I am writing this post as a “note to self” more than anything else, because every time I get to trial I realize how important the competing motivations of the prosecution, the court (i.e., the judge), and the defense are to the eventual outcome of the case. In summary, the prosecution wants to present the evidence flawlessly, the defense wants to defend the client’s interests, and the court wants to protect the record.
A successful prosecution involves marshalling all of the available evidence together, and coordinating with law enforcement, victims, and (unfortunately) political influences to present the evidence in a manner that will be coherent and believable to the jury. This can be a large and expensive logistical burden, and the nitnoid details of putting the case together can sometimes interfere with a prosecutor’s strategic legal thinking.

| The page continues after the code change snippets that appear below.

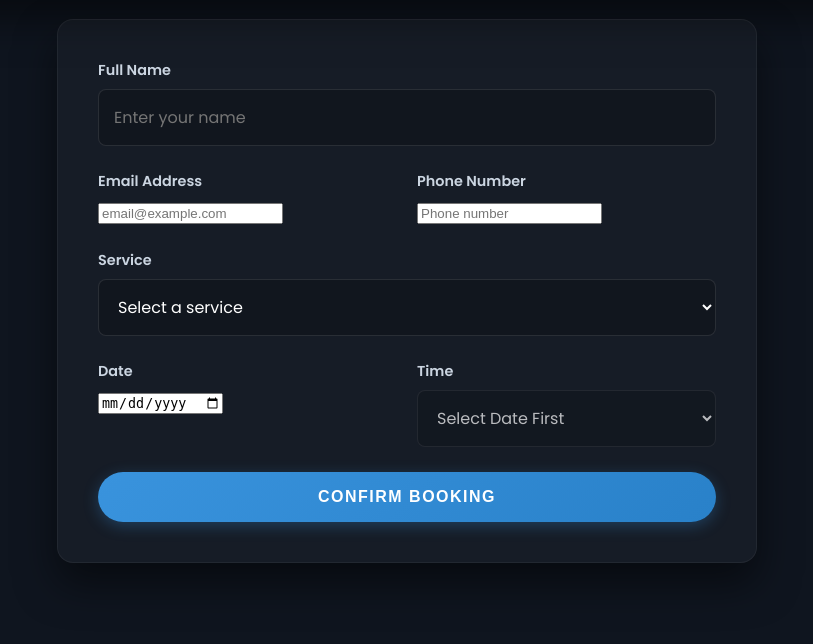
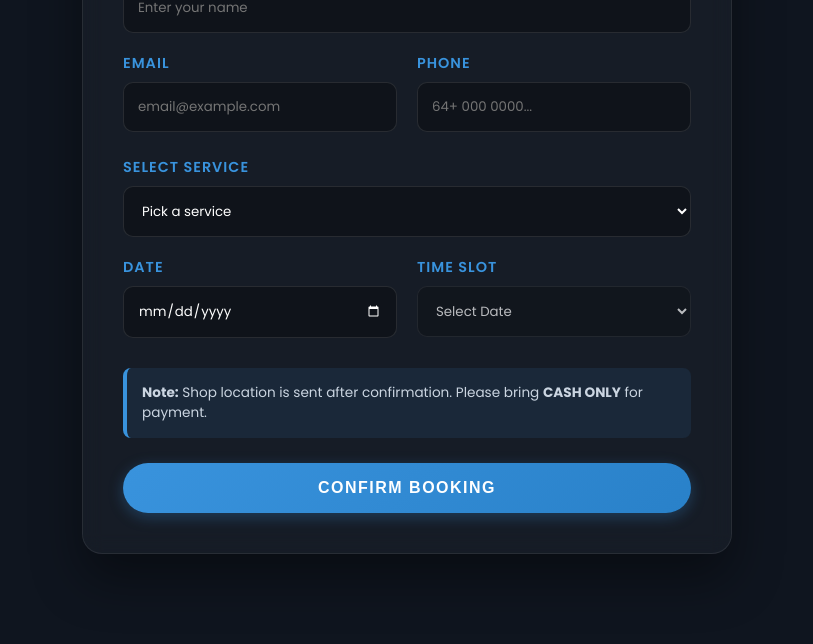
Before and after one commit to 21043santi/BarberWebsite-21043, a Flask app: page /booking in a window 1280 px wide. Shown: the part 552-1196 px from the top of the page, without its empty margins (233-1046 px from the left). Before the commit the page ends 1115 px from the top, so only its background shows below. Run offline with Flask 3, Linux system fonts and the light colour scheme.

Commit message:
updated booking

```diff
--- a/templates/booking.html
+++ b/templates/booking.html
@@ -3,117 +3,195 @@
 <head>
     <meta charset="UTF-8">
     <meta name="viewport" content="width=device-width, initial-scale=1.0">
-    <title>Book Now | Santi Styles</title>
+    <title>Santi Styles | Bookings</title>
+
     <link rel="stylesheet" href="{{ url_for('static', filename='styles.css') }}">
     <style>
-        /* Specific tweaks for the booking page */
-        .booking-section {
+        /* extra styles just for this page to keep it clean */
+        .booking-hero {
+            background: linear-gradient(rgba(15, 21, 31, 0.8), rgba(15, 21, 31, 0.8)),
+                        url('https://images.unsplash.com/photo-1503951914875-452162b0f3f1?auto=format&fit=crop&q=80&w=1000') center/cover;
+            padding: 120px 20px 60px;
+            text-align: center;
+            border-radius: 0 0 30px 30px;
+            margin-bottom: 40px;
+        }
+
+        .booking-glass-panel {
             background: rgba(255, 255, 255, 0.03);
-            border: 1px solid rgba(255, 255, 255, 0.05);
+            border: 1px solid rgba(255, 255, 255, 0.08);
+            backdrop-filter: blur(10px);
             padding: 40px;
-            border-radius: 16px;
-            max-width: 700px;
-            margin: -40px auto 40px auto;
+            border-radius: 20px;
+            max-width: 650px;
+            margin: -60px auto 50px;
             position: relative;
-            z-index: 10;
-            box-shadow: 0 20px 40px rgba(0,0,0,0.5);
+            z-index: 5;
+            box-shadow: 0 25px 50px rgba(0,0,0,0.4);
         }
-        .flex-row { display: flex; gap: 20px; }
-        .flex-row .form-group { flex: 1; }
-        select {
+
+        .input-row {
+            display: flex;
+            gap: 20px;
+            margin-bottom: 5px;
+        }
+
+        .input-row div { flex: 1; }
+
+        label {
+            display: block;
+            color: var(--primary-gold);
+            font-weight: 600;
+            margin-bottom: 8px;
+            font-size: 0.9rem;
+            text-transform: uppercase;
+            letter-spacing: 1px;
+        }
+
+
+        input, select {
             width: 100%;
+            padding: 14px;
+            background: rgba(0, 0, 0, 0.3);
+            border: 1px solid rgba(255, 255, 255, 0.1);
+            border-radius: 10px;
+            color: white;
+            font-family: inherit;
+            margin-bottom: 20px;
+            transition: 0.3s;
+        }
+
+        input:focus, select:focus {
+            outline: none;
+            border-color: var(--primary-gold);
+            background: rgba(0, 0, 0, 0.5);
+        }
+
+        select option { background: #1a1a1a; }
+        select option:disabled { color: #ff4d4d; }
+
+        .terms-alert {
+            background: rgba(57, 147, 221, 0.1);
             padding: 15px;
-            background-color: rgba(0, 0, 0, 0.2);
-            border: 1px solid rgba(255, 255, 255, 0.1);
-            border-radius: 8px;
-            color: var(--accent-white);
-            font-family: inherit;
-            font-size: 1rem;
-            cursor: pointer;
-        }
-        .terms-box {
-            background: rgba(0, 0, 0, 0.2);
-            padding: 20px;
             border-radius: 8px;
             border-left: 4px solid var(--primary-gold);
-            margin-bottom: 25px;
-            font-size: 0.9rem;
+            margin: 10px 0 25px;
+            font-size: 0.85rem;
+            color: #cbd5e1;
         }
     </style>
 </head>
 <body>
+
     <header>
         <nav>
-            <a href="/" class="nav-logo">Santi Styles</a>
+
+            <a href="https://www.instagram.com/santi.styles/" target="_blank" class="nav-logo">
+                <svg xmlns="http://www.w3.org/2000/svg" width="30" height="30" fill="currentColor" viewBox="0 0 448 512">
+                    <path d="M224.1 141c-63.6 0-114.9 51.3-114.9 114.9s51.3 114.9 114.9 114.9S339 319.5 339 255.9 287.7 141 224.1 141zm0 189.6c-41.1 0-74.7-33.5-74.7-74.7s33.5-74.7 74.7-74.7 74.7 33.5 74.7 74.7-33.6 74.7-74.7 74.7zm146.4-194.3c0 14.9-12 26.8-26.8 26.8-14.9 0-26.8-12-26.8-26.8s12-26.8 26.8-26.8 26.8 12 26.8 26.8zm76.1 27.2c-1.7-35.9-9.9-67.7-36.2-93.9-26.2-26.2-58-34.4-93.9-36.2-37-2.1-147.9-2.1-184.9 0-35.8 1.7-67.6 9.9-93.9 36.1s-34.4 58-36.2 93.9c-2.1 37-2.1 147.9 0 184.9 1.7 35.9 9.9 67.7 36.2 93.9s58 34.4 93.9 36.2c37 2.1 147.9 2.1 184.9 0 35.9-1.7 67.7-9.9 93.9-36.2 26.2-26.2 34.4-58 36.2-93.9 2.1-37 2.1-147.8 0-184.8zM398.8 388c-7.8 19.6-22.9 34.7-42.6 42.6-29.5 11.7-99.5 9-132.1 9s-102.7 2.6-132.1-9c-19.6-7.8-34.7-22.9-42.6-42.6-11.7-29.5-9-99.5-9-132.1s-2.6-102.7 9-132.1c7.8-19.6 22.9-34.7 42.6-42.6 29.5-11.7 99.5-9 132.1-9s102.7-2.6 132.1 9c19.6 7.8 34.7 22.9 42.6 42.6 11.7 29.5 9 99.5 9 132.1s2.7 102.7-9 132.1z"/>
+                </svg>
+            </a>
             <ul>
                 <li><a href="/">Home</a></li>
+                <li><a href="/contact">Contact</a></li>
                 <li><a href="/booking">BOOK NOW</a></li>
             </ul>
         </nav>
     </header>
 
-    <main style="max-width: 1000px; padding-bottom: 40px;">
-        <section class="hero1">
-            <h1 style="font-size: 2.5rem;">Secure Your Chair</h1>
+    <main>
+        <section class="booking-hero">
+            <h1>Book an Appointment</h1>
+            <p>Book in to secure your spot for not just a haircut but a confidence boost</p>
         </section>
 
-        <section class="booking-section">
-            <form id="booking-form">
-                <div class="form-group">
-                    <label>Full Name</label>
-                    <input type="text" name="name" required placeholder="Enter your name">
-                </div>
-                <div class="flex-row">
-                    <div class="form-group">
-                        <label>Email Address</label>
-                        <input type="email" name="email" required placeholder="email@example.com">
+        <section class="booking-glass-panel">
+            <form id="appointment-form">
+                <label>Full Name</label>
+                <input type="text" id="cust-name" required placeholder="Enter your name">
+
+                <div class="input-row">
+                    <div>
+                        <label>Email</label>
+                        <input type="email" id="cust-email" required placeholder="email@example.com">
                     </div>
-                    <div class="form-group">
-                        <label>Phone Number</label>
-                        <input type="tel" name="phone" required placeholder="Phone number">
+                    <div>
+                        <label>Phone</label>
+                        <input type="tel" id="cust-phone" required placeholder="64+ 000 0000...">
                     </div>
                 </div>
-                <div class="form-group">
-                    <label>Service</label>
-                    <select name="service" required>
-                        <option value="" disabled selected>Select a service</option>
-                        <option value="Haircut + Fade ($30)">Haircut + Fade - $30</option>
-                        <option value="Haircut + Fade + Design ($35)">Haircut + Fade + Design - $35</option>
-                        <option value="Buzz Cut ($25)">Buzz Cut - $25</option>
-                    </select>
-                </div>
-                <div class="flex-row">
-                    <div class="form-group">
+
+                <label>Select Service</label>
+                <select id="cust-service" required>
+                    <option value="" disabled selected>Pick a service</option>
+                    <option value="Haircut + Fade ($30)">Haircut + Fade - $30</option>
+                    <option value="Haircut + Fade + Design ($35)">Haircut + Fade + Design - $35</option>
+                    <option value="Buzz Cut ($25)">Buzz Cut - $25</option>
+                    <option value="Kids Haircut ($20)">Kids Haircut - $20</option>
+                </select>
+
+                <div class="input-row">
+                    <div>
                         <label>Date</label>
-                        <input type="date" name="date" id="booking-date" required>
+                        <input type="date" id="cust-date" required style="color-scheme: dark;">
                     </div>
-                    <div class="form-group">
-                        <label>Time</label>
-                        <select name="time" id="booking-time" required disabled>
-                            <option value="" disabled selected>Select Date First</option>
+                    <div>
+                        <label>Time Slot</label>
+                        <select id="cust-time" required disabled>
+                            <option value="" disabled selected>Select Date</option>
+                            <!-- times of avilablity -->
                             <option value="09:00 AM">09:00 AM</option>
-                            <option value="10:00 AM">10:00 AM</option>
-                            <option value="11:00 AM">11:00 AM</option>
+                            <option value="09:45 AM">09:45 AM</option>
+                            <option value="10:30 AM">10:30 AM</option>
+                            <option value="11:15 AM">11:15 AM</option>
+                            <option value="12:00 PM">12:00 PM</option>
+                            <option value="12:45 PM">12:45 PM</option>
+                            <option value="01:30 PM">01:30 PM</option>
+                            <option value="02:15 PM">02:15 PM</option>
+                            <option value="03:00 PM">03:00 PM</option>
+                            <option value="03:45 PM">03:45 PM</option>
+                            <option value="04:30 PM">04:30 PM</option>
                         </select>
                     </div>
                 </div>
+
+                <div class="terms-alert">
+                    <strong>Note:</strong> Shop location is sent after confirmation. Please bring <strong>CASH ONLY</strong> for payment.
+                </div>
+
                 <button type="submit" class="cta-button" style="width: 100%;">Confirm Booking</button>
             </form>
         </section>
     </main>
 
+
+    <div id="booking-success-modal" class="modal" style="display: none;">
+        <div class="modal-content" style="text-align: center; border-color: #22c55e;">
+            <h2 style="color: #22c55e;">booking Set!</h2>
+            <p>Your spot for the <strong id="modal-service-name"></strong> is confirmed.</p>
+            <div style="background: rgba(255,255,255,0.05); padding: 20px; border-radius: 10px; margin: 20px 0;">
+                <p style="margin: 0; font-size: 0.9rem; color: #94a3b8;">Total due:</p>
+                <h3 style="margin: 5px 0; font-size: 2rem; color: #22c55e;" id="modal-price-val"></h3>
+                <p style="color: #ff4d4d; font-size: 0.8rem; font-weight: bold;">CASH ONLY</p>
+            </div>
+            <button class="cta-button" onclick="window.location.href='/'">Okay.</button>
+        </div>
+    </div>
+
     <script>
-        // Only essential logic kept here
-        document.getElementById('booking-date').addEventListener('change', async function(e) {
-            const date = e.target.value;
-            const timeSelect = document.getElementById('booking-time');
-            timeSelect.disabled = false;
 
-            const response = await fetch(`/api/booked-slots?date=${date}`);
-            const booked = await response.json();
+        document.getElementById('cust-date').addEventListener('change', async function(e) {
+            const dateVal = e.target.value;
+            const timeDropdown = document.getElementById('cust-time');
 
-            Array.from(timeSelect.options).forEach(opt => {
-                if (booked.includes(opt.value)) {
+            timeDropdown.disabled = false;
+            timeDropdown.options[0].text = "Pick a time";
+
+            const res = await fetch(`/api/booked-slots?date=${dateVal}`);
+            const takenSlots = await res.json();
+
+            Array.from(timeDropdown.options).forEach(opt => {
+                if (takenSlots.includes(opt.value)) {
                     opt.disabled = true;
                     opt.text = opt.value + " (Full)";
                 } else {
@@ -123,23 +201,42 @@
             });
         });
 
-        document.getElementById('booking-form').onsubmit = async function(e) {
+
+        document.getElementById('appointment-form').onsubmit = async function(e) {
             e.preventDefault();
-            const data = {
-                name: document.querySelector('[name="name"]').value,
-                email: document.querySelector('[name="email"]').value,
-                phone: document.querySelector('[name="phone"]').value,
-                service: document.querySelector('[name="service"]').value,
-                date: document.querySelector('[name="date"]').value,
-                time: document.querySelector('[name="time"]').value
+
+            const bookingData = {
+                name: document.getElementById('cust-name').value,
+                email: document.getElementById('cust-email').value,
+                phone: document.getElementById('cust-phone').value,
+                service: document.getElementById('cust-service').value,
+                date: document.getElementById('cust-date').value,
+                time: document.getElementById('cust-time').value
             };
-            const res = await fetch('/booking', {
+
+            const response = await fetch('/booking', {
                 method: 'POST',
                 headers: { 'Content-Type': 'application/json' },
-                body: JSON.stringify(data)
+                body: JSON.stringify(bookingData)
             });
-            if (res.ok) alert("Booking confirmed!");
+
+            const result = await response.json();
+
+            if (response.ok) {
+
+                const priceMatch = bookingData.service.match(/\(\$(\d+)\)/);
+                document.getElementById('modal-service-name').innerText = bookingData.service.split(' (')[0];
+                document.getElementById('modal-price-val').innerText = priceMatch ? "$" + priceMatch[1] : "TBD";
+                document.getElementById('booking-success-modal').style.display = 'block';
+            } else {
+                alert(result.message);
+            }
         };
+
+
+        window.addEventListener('scroll', () => {
+            document.querySelector('header').classList.toggle('scrolled', window.scrollY > 10);
+        });
     </script>
 </body>
 </html>
```
Also changed, not shown: instance/database.db.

Because the burden of proof is always on the prosecution to prove the case beyond a reasonable doubt, the defense is oftentimes afforded the opportunity for more strategy. One strategy may be to scatter the seeds of doubt throughout the prosecution’s case by going after every witness, attacking all of the forensics, and generally wreaking havoc. Another strategy may be to pinpoint one weak area and concentrate defense efforts to ensure one element can’t be shown (the stop was without probable cause, they had sex, but it was consentual, etc.).
Finally, in trial one of the judge’s main concerns is to ensure that an adequate “record” of the proceedings is produced. After the trial, physically the record is a big stack of paper consisting of the pleadings, the exhibits, and the trial transcript. This record is all that history will have to reconstruct the trial, but more importantly the record is all the appellate court will have if any issues are taken up on appeal. Judges do not like to be overturned for making incorrect legal decisions. This is not necessarily because of their ego, but because when a case is returned from the appellate court it must be retried or reconsidered, and therefore for the reasons of judicial economy it is much better to do it right the first time. This is why most good judges move at a deliberate pace once a trial is finally underway, slowly making sure that counsel have an opportunity to raise any legitimate issues, and stopping the trial if necessary to explore the latest law on said issues.

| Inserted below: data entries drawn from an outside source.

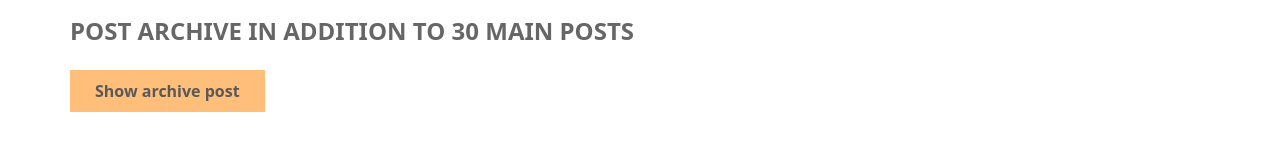
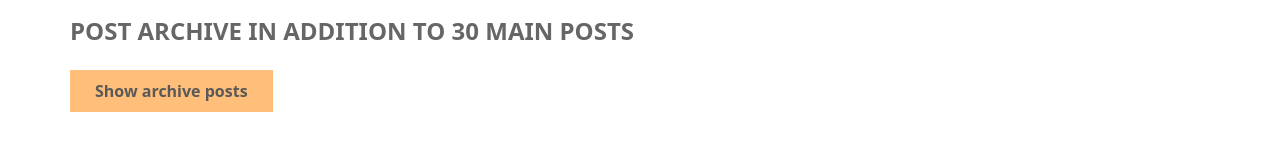
Before and after one commit to itsmeeSanj/atomicblog, a React (Create React App) app: page / in a window 1280 px wide. Shown: the part 1741-1903 px from the top of the page. Built offline with nearby package versions, Linux system fonts and the light colour scheme.

Commit message:
add:rename1

```diff
--- a/src/App.js
+++ b/src/App.js
@@ -174,7 +174,7 @@ const Archive = memo(function Archive({ ArchiveOption, handleAddPost }) {
     <aside>
       <h2>{ArchiveOption.title}</h2>
       <button onClick={() => setShowArchive((s) => !s)}>
-        {showArchive ? "Hide archive posts" : "Show archive post"}
+        {showArchive ? "Hide archive posts" : "Show archive posts"}
       </button>
 
       {showArchive && (
```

These three goals, although different, do not necessarily “compete,” as the title of this post suggests. But understanding these goals helps to define the “box” that a defense counsel is working in, so that it may be easier to think outside of it to zealously represent the client.